This is what happened when I recently opened an ancient bottle of Colares, of all things. Colares? A seaside town west of Lisbon and its totally bizarre vineyards, on the beach. If ever you will find a sense of place in a wine, it should be here. The vines (Ramisco; you won't find them everywhere) are planted deep in the seaside sand on a low cliff. Ten-foot- (3m-) long cuttings (whole branches, rather) are set in the underlying clay in a 10-foot trench that is gradually filled in as the vines grow. Phylloxera is baffled; it can't move in sand.
But Colares is not just a last-ditch retreat from phylloxera. Its wine has been rated for centuries-since 1255, to be precise. In his Topographie de Tous les Vignobles Connus, André Jullien scores it as giving Portugal's best "ordinary" (by which he means table) wine. In 1833, Cyrus Redding, his English opposite number, mistakenly credits Colares with producing Port. The Texan scholar Dan Stanislawski, in his 1970 study of Portugal, Landscapes of Bacchus, calls Colares "perhaps the best wine of Portugal." The latest news, though, is not so good: The Oxford Companion to Wine reports a mere few hectares living on charity.
The bottle I opened was my last from a visit I made in 1975. (Relics like this are a bonus of a settled life and of having the same cellar for 40 years.) My tasting notes justify, I hope, detaining you with a wine you are unlikely ever to taste: "Colares, Real Vinicola 1973. Completely perished cork, not even tight in the neck. Color dark brown, scarcely red even in the center. Nose: amazing; Madeira and incense. It must be totally oxidized, but so gradually the tannins could handle it.
Like truly ancient claret, clean and lithe, but denser, as in a very ripe vintage. As good as the best Médoc. Incredible; I wish Broadbent were here. The endless finish is still cooling and enriching my palate ten minutes later. It moves my spirit to drink such a survivor."
How many vineyards are there in Europe, planted in remote ages, their strains of vines selected and refined over centuries, their style of wine sanctified by time, their survival through phylloxera a matter of sheer luck, their futures now sunk to a struggle for existence?

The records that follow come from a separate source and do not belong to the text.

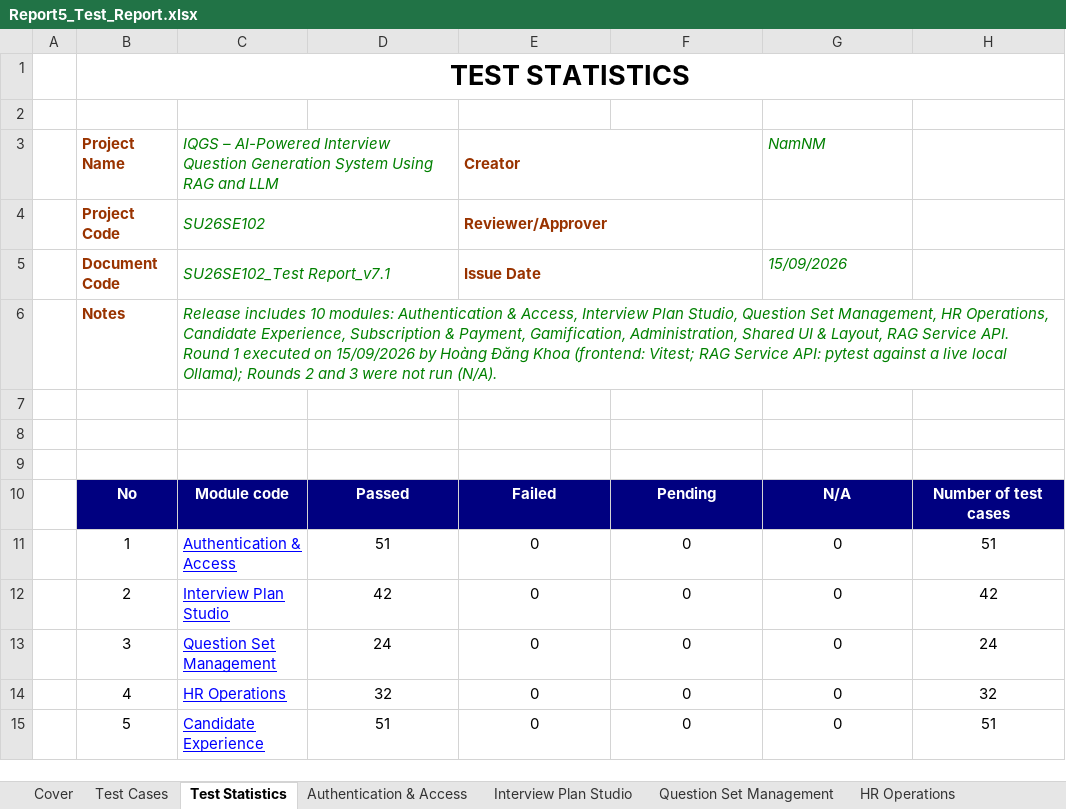
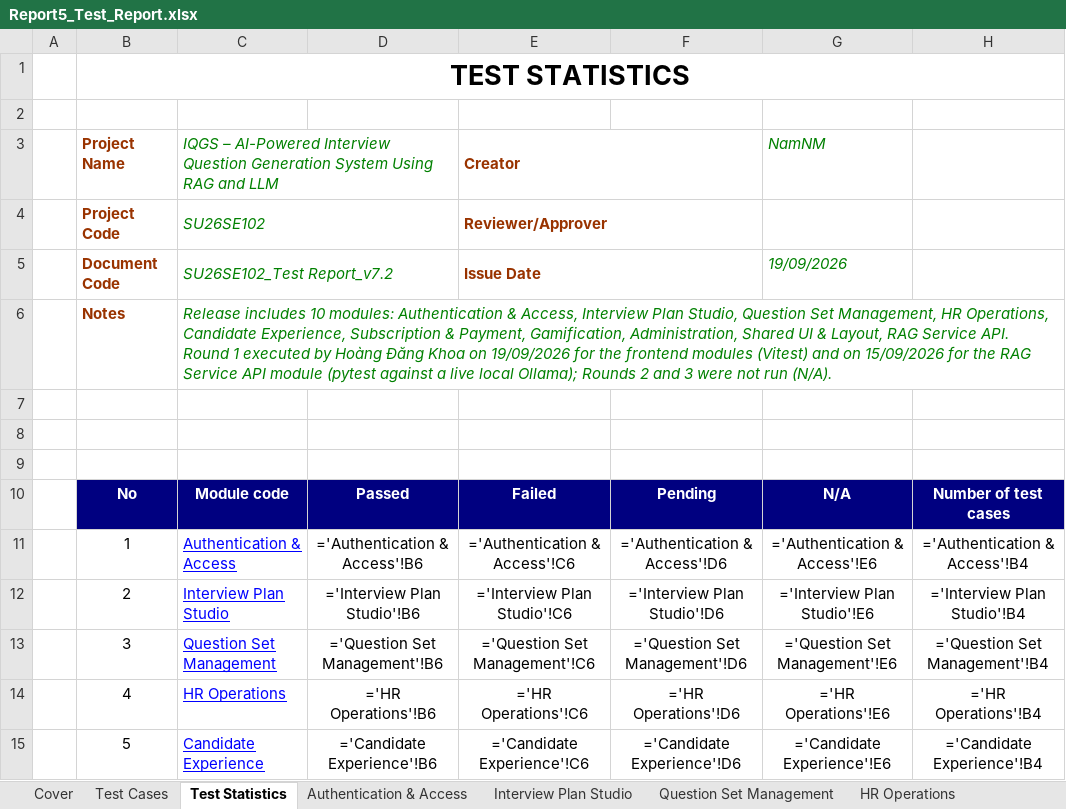
Before and after one commit to tulklk/AI_Interview_Question_Generation_RAG_LLM_FE, an Excel workbook: docs/qa/Report5_Test_Report.xlsx, sheet Test Statistics, drawn as a sheet; only a part is shown; values as stored, in another font and other column widths than the file's, no borders; formulas without a stored value are shown as written; the diff covers the shown part only; the diff names each change by its address in the sheet, - before the commit and + after, or states it on an @@ line.

Commit message:
docs(qa): sync QA artifacts with the 470-test suite and replace generators
- Test_Case_Explanation_Reference: 535 -> 470 tests, map each case to its
  Report5 sheet/function id, record BE xUnit 232/232 and RAG pytest 39/39,
  flag AI Coach / roadmap / knowledge-folder work as FT-15 out of scope
- Refresh Report5, Report7, TestExecutionGuide, Chuan_Bi_Bao_Ve workbooks
- Replace the four ad-hoc generator scripts with docs/qa/tools/

```diff
--- a/docs/qa/Report5_Test_Report.xlsx (sheet Test Statistics)
+++ b/docs/qa/Report5_Test_Report.xlsx (sheet Test Statistics)
-C5: SU26SE102_Test Report_v7.1
+C5: SU26SE102_Test Report_v7.2
-G5: 15/09/2026
+G5: 19/09/2026
-C6: …1 executed on 15/09/2026 by Hoàng Đăng Khoa (frontend: Vitest; RAG Service API: pytest against a…
+C6: …1 executed by Hoàng Đăng Khoa on 19/09/2026 for the frontend modules (Vitest) and on 15/09/2026 for the RAG Service API module (pytest against a…
-D11: 51
+D11: ='Authentication & Access'!B6
-E11: 0
+E11: ='Authentication & Access'!C6
-F11: 0
+F11: ='Authentication & Access'!D6
-G11: 0
+G11: ='Authentication & Access'!E6
-H11: 51
+H11: ='Authentication & Access'!B4
-D12: 42
+D12: ='Interview Plan Studio'!B6
-E12: 0
+E12: ='Interview Plan Studio'!C6
-F12: 0
+F12: ='Interview Plan Studio'!D6
-G12: 0
+G12: ='Interview Plan Studio'!E6
-H12: 42
+H12: ='Interview Plan Studio'!B4
-D13: 24
+D13: ='Question Set Management'!B6
-E13: 0
+E13: ='Question Set Management'!C6
-F13: 0
+F13: ='Question Set Management'!D6
-G13: 0
+G13: ='Question Set Management'!E6
-H13: 24
+H13: ='Question Set Management'!B4
-D14: 32
+D14: ='HR Operations'!B6
-E14: 0
+E14: ='HR Operations'!C6
-F14: 0
+F14: ='HR Operations'!D6
-G14: 0
+G14: ='HR Operations'!E6
-H14: 32
+H14: ='HR Operations'!B4
-D15: 51
+D15: ='Candidate Experience'!B6
-E15: 0
+E15: ='Candidate Experience'!C6
-F15: 0
+F15: ='Candidate Experience'!D6
-G15: 0
+G15: ='Candidate Experience'!E6
-H15: 51
+H15: ='Candidate Experience'!B4
```
Also changed, not shown: 32 edited cells elsewhere in this sheet, sheet Administration, sheet Authentication & Access, sheet Candidate Experience, sheet Interview Plan Studio, sheet Subscription & Payment, sheet HR Operations, 5 more sheets, charts or pictures, 19 other files.
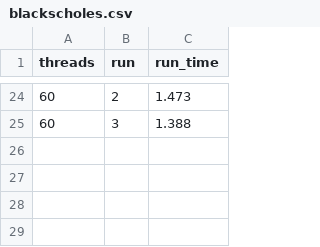
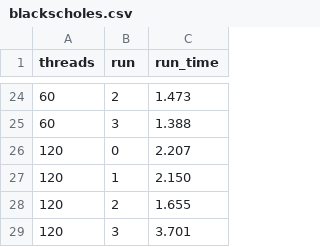
Before and after one commit to 64kramsystem/parsec-riscv-performance-testing, a CSV file: sample_output/3950x_isol_pin/blackscholes.csv, drawn as a sheet; only a part is shown, gaps mark what is left out; the diff names each change by its address in the sheet, - before the commit and + after, or states it on an @@ line.

```diff
--- a/sample_output/3950x_isol_pin/blackscholes.csv
+++ b/sample_output/3950x_isol_pin/blackscholes.csv
+row 26: 120 | 0 | 2.207
+row 27: 120 | 1 | 2.150
+row 28: 120 | 2 | 1.655
+row 29: 120 | 3 | 3.701
```
Also changed, not shown: sample_output/3950x_isol_pin/bodytrack.csv, sample_output/3950x_isol_pin/freqmine.csv, 10 other files.
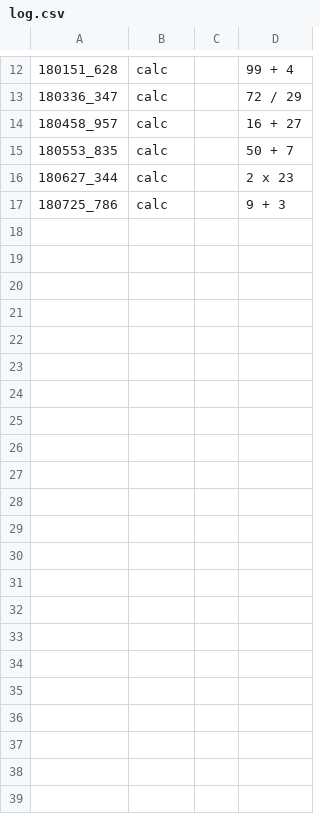
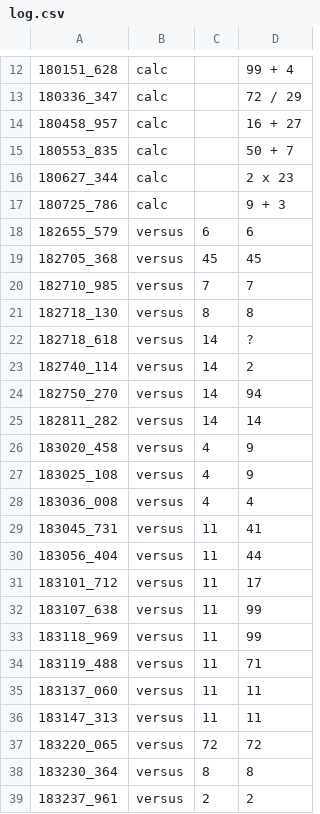
Before and after one commit to adrianalorenzo/proyecto_vision_calculadora, a CSV file: output/air_tests/log.csv, drawn as a sheet; only a part is shown, gaps mark what is left out.

Commit message:
Versus air tests

```diff
--- a/output/air_tests/log.csv
+++ b/output/air_tests/log.csv
@@ -17 +17,23 @@
 180725_786,calc,,9 + 3
+182655_579,versus,6,6
+182705_368,versus,45,45
+182710_985,versus,7,7
+182718_130,versus,8,8
+182718_618,versus,14,?
+182740_114,versus,14,2
+182750_270,versus,14,94
+182811_282,versus,14,14
+183020_458,versus,4,9
+183025_108,versus,4,9
+183036_008,versus,4,4
+183045_731,versus,11,41
+183056_404,versus,11,44
+183101_712,versus,11,17
+183107_638,versus,11,99
+183118_969,versus,11,99
+183119_488,versus,11,71
+183137_060,versus,11,11
+183147_313,versus,11,11
+183220_065,versus,72,72
+183230_364,versus,8,8
+183237_961,versus,2,2
```
Also changed, not shown: 22 other files.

Colares is one, but think of Italy and how many remnants of vineyards it contains where the germ of a distinct identity is still alive. This is where I instinctively look for authenticity-but then I have the instincts of a historian. When I visit a town for the first time, I look for its remaining old buildings to learn what it is "really" like. You can argue equally well that the only true authenticity lies in the present and the future. History is only what we happen to know, or have been able to find out, about affairs that were probably very different from our perception of them. Am I just a sucker for the patina of age?
Sense of a new place
So, have any new wines given me a jump? Yes, Brian Croser's Pinot Noir from near Adelaide, for one. I served it blind-Tapanappa 2009 Foggy Hill Pinot Noir from the Fleurieu Peninsula-to a roomful of professional wine buyers at a lunch. They went into a huddle and pronounced it an excellent Gevrey- Chambertin, probably a premier cru. Does this mean it lacks a sense of place? Far from it: only that they don't know the place-a new one for Pinot Noir, or indeed any vines.
It perfectly expresses (and I'm happy to trust Brian Croser about this; no one cares more than he does about terroir and authenticity) the ironstone slope on the cool, often foggy coast opposite Kangaroo Island, facing west across the Great Australia Bight. A hundred years from now, it may be as established and recognizable as Colares, though I hope it will be considerably more successful.